Over 50 students and faculty gathered to celebrate campus-wide service learning initiatives at Cornell’s fourth annual Community Engagement Showcase Monday evening.
The two-hour event included a display of projects and posters as well as an awards ceremony. Projects showcased at the event covered a wide spectrum of engagement from within the Cornell community to internationally based projects.
Mai-Lee Picard ’16 — student ambassador for Cornell’s Engaged Learning and Research — organized the event and received the Community Engagement Student Trailblazer award.
Picard noted the diversity of projects and the overall development of the showcase in its four-year history.
“This might sound cliché, but they do get more impressive each year,” Picard said. “Everyone is interested in a different issue and it’s all somehow interrelated.”
Gabrielle Hickmon ’16 — a student ambassador, public service scholar and featured speaker at the showcase — also received the Community Engagement Student Trailblazer award.
Hickmon, who is also a Sun columnist, said the showcase recognized people “who are often not spoken about or recognized.”
“I feel like at Cornell we talk so much about finance and law and more traditional fields, and the showcase really works to speak truth to and give light to work that’s outside of that realm but is just as important,” Hickmon said.
Aditi Pai ’16, an ELR student ambassador, added that the showcase gave people the space to share their service experience with the Cornell community.
“[The event tries] to show what the students did during some of their trips and what impact they made, but also how this trip impacted them, what they learned about the different cultures and communities that they participated in, and basically what they can take away from that and share with other Cornell students,” Pai said.
The event also featured a keynote address by Cal Walker, the Cornell University outreach liaison in the office of community relations and a recipient of the Community Engagement Trailblazer award.

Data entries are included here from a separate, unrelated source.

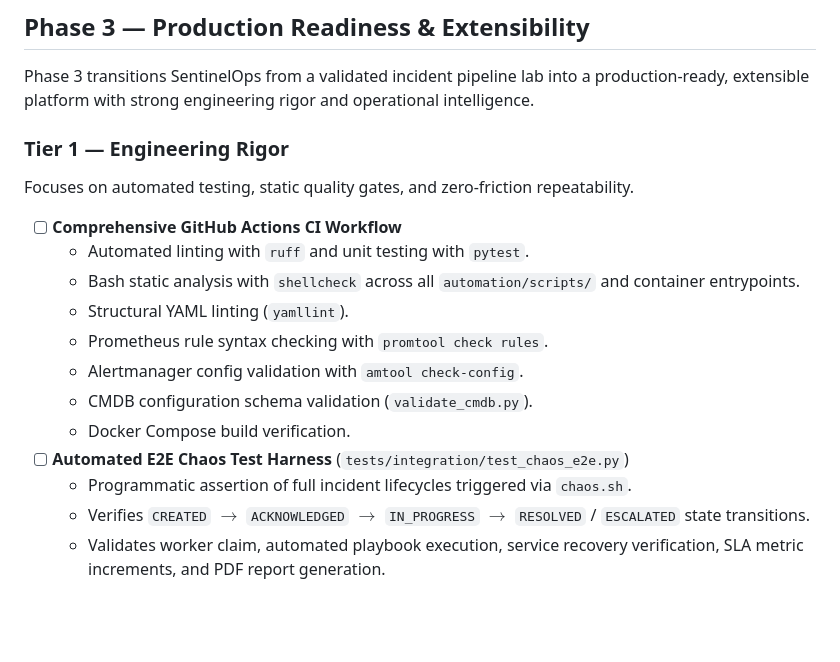
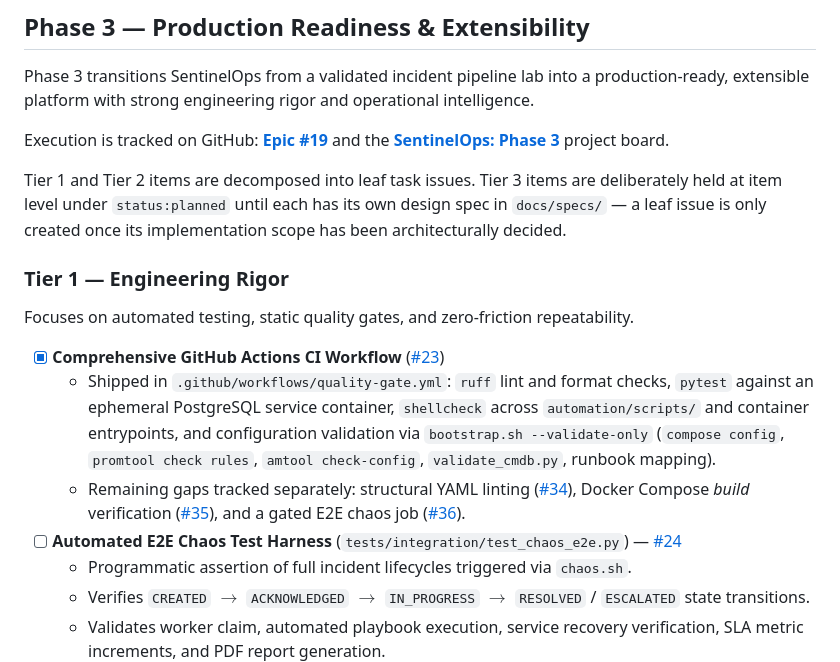
Before and after one commit to viceda-s/SentinelOps, a Markdown page: ROADMAP.md, the part around one of its changes. GitHub-like rendering; blank space fills up the shorter version.

```diff
--- a/ROADMAP.md
+++ b/ROADMAP.md
@@ -21,19 +21,18 @@ To maintain clarity across project documentation:
 
 Phase 3 transitions SentinelOps from a validated incident pipeline lab into a production-ready, extensible platform with strong engineering rigor and operational intelligence.
 
+Execution is tracked on GitHub: **[Epic #19](https://github.com/viceda-s/SentinelOps/issues/19)** and the **[SentinelOps: Phase 3](https://github.com/users/viceda-s/projects/3)** project board.
+
+Tier 1 and Tier 2 items are decomposed into leaf task issues. Tier 3 items are deliberately held at item level under `status:planned` until each has its own design spec in `docs/specs/` — a leaf issue is only created once its implementation scope has been architecturally decided.
+
 ### Tier 1 — Engineering Rigor
 
 Focuses on automated testing, static quality gates, and zero-friction repeatability.
 
-* [ ] **Comprehensive GitHub Actions CI Workflow**
-  * Automated linting with `ruff` and unit testing with `pytest`.
-  * Bash static analysis with `shellcheck` across all `automation/scripts/` and container entrypoints.
-  * Structural YAML linting (`yamllint`).
-  * Prometheus rule syntax checking with `promtool check rules`.
-  * Alertmanager config validation with `amtool check-config`.
-  * CMDB configuration schema validation (`validate_cmdb.py`).
-  * Docker Compose build verification.
-* [ ] **Automated E2E Chaos Test Harness** (`tests/integration/test_chaos_e2e.py`)
+* [x] **Comprehensive GitHub Actions CI Workflow** ([#23](https://github.com/viceda-s/SentinelOps/issues/23))
+  * Shipped in `.github/workflows/quality-gate.yml`: `ruff` lint and format checks, `pytest` against an ephemeral PostgreSQL service container, `shellcheck` across `automation/scripts/` and container entrypoints, and configuration validation via `bootstrap.sh --validate-only` (`compose config`, `promtool check rules`, `amtool check-config`, `validate_cmdb.py`, runbook mapping).
+  * Remaining gaps tracked separately: structural YAML linting ([#34](https://github.com/viceda-s/SentinelOps/issues/34)), Docker Compose *build* verification ([#35](https://github.com/viceda-s/SentinelOps/issues/35)), and a gated E2E chaos job ([#36](https://github.com/viceda-s/SentinelOps/issues/36)).
+* [ ] **Automated E2E Chaos Test Harness** (`tests/integration/test_chaos_e2e.py`) — [#24](https://github.com/viceda-s/SentinelOps/issues/24)
   * Programmatic assertion of full incident lifecycles triggered via `chaos.sh`.
   * Verifies `CREATED` $\rightarrow$ `ACKNOWLEDGED` $\rightarrow$ `IN_PROGRESS` $\rightarrow$ `RESOLVED` / `ESCALATED` state transitions.
   * Validates worker claim, automated playbook execution, service recovery verification, SLA metric increments, and PDF report generation.
```
Also changed, not shown: other parts of ROADMAP.md (+9 -9 lines).
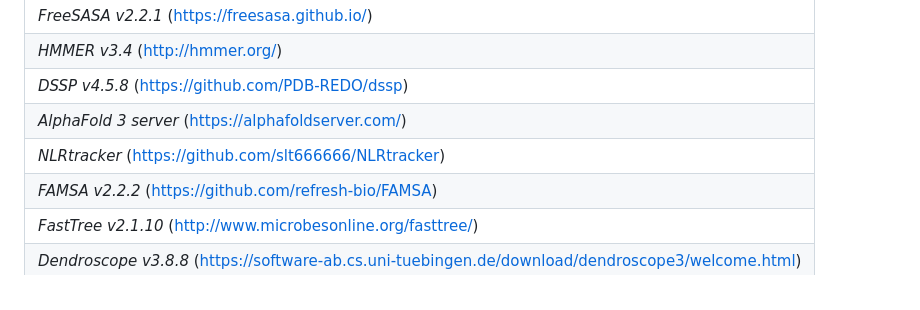
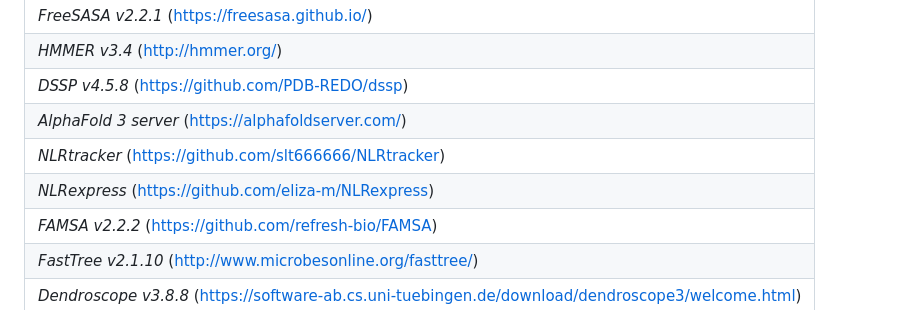
Before and after one commit to amiralito/SolNRCH_foldome, a Markdown page: README.md, the part around the change. Rendered like a GitHub page.

```diff
--- a/README.md
+++ b/README.md
@@ -96,6 +96,7 @@ The full set of unpacked AlphaFold 3 predictions and the per-structure JSON outp
 | _DSSP v4.5.8_ ([https://github.com/PDB-REDO/dssp](https://github.com/PDB-REDO/dssp)) |
 | _AlphaFold 3 server_ ([https://alphafoldserver.com/](https://alphafoldserver.com/)) |
 | _NLRtracker_ ([https://github.com/slt666666/NLRtracker](https://github.com/slt666666/NLRtracker)) |
+| _NLRexpress_ ([https://github.com/eliza-m/NLRexpress](https://github.com/eliza-m/NLRexpress)) |
 | _FAMSA v2.2.2_ ([https://github.com/refresh-bio/FAMSA](https://github.com/refresh-bio/FAMSA)) |
 | _FastTree v2.1.10_ ([http://www.microbesonline.org/fasttree/](http://www.microbesonline.org/fasttree/)) |
 | _Dendroscope v3.8.8_ ([https://software-ab.cs.uni-tuebingen.de/download/dendroscope3/welcome.html](https://software-ab.cs.uni-tuebingen.de/download/dendroscope3/welcome.html)) |
```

“I have seen a lot of engagement between the University and our broader community, and I am continuously greatly encouraged that folks are committed to working together to make our local community a better place,” Walker said in his keynote address. “We are an activist community.”
Walker discussed the importance of building mutual relationships with community partners, saying this “symbiotic relationship” in community engagement is “absolutely essential.”
“This is all relational and needs to be characterized by respectful two-way communication,” Walker said of the community involvement.
Khalafalla Khalafalla ’17 said, for him, this engagement came in the form of breaking down local barriers between Cornell and the Ithaca community with his project, the Men of Color Conference, which connects young men of color — high school and college students — with Fortune 500 companies and other career opportunities.
“The reality is that Cornell is so detached from their day to day lives,” Khalafalla said. “We’re trying to break that down. We integrate ourselves within the community to show the community youth that there are people that they can look up to.”
Hickmon also stressed the importance of community engagement in her own life and in the broader community.
“Cornell and the world needs more students, faculty and staff like us; more people who believe that everyone has knowledge to bring to the table; more people who are culturally aware and actually able to work across difference,” she said. “Community engagement has changed my academic trajectory and it has changed my life.”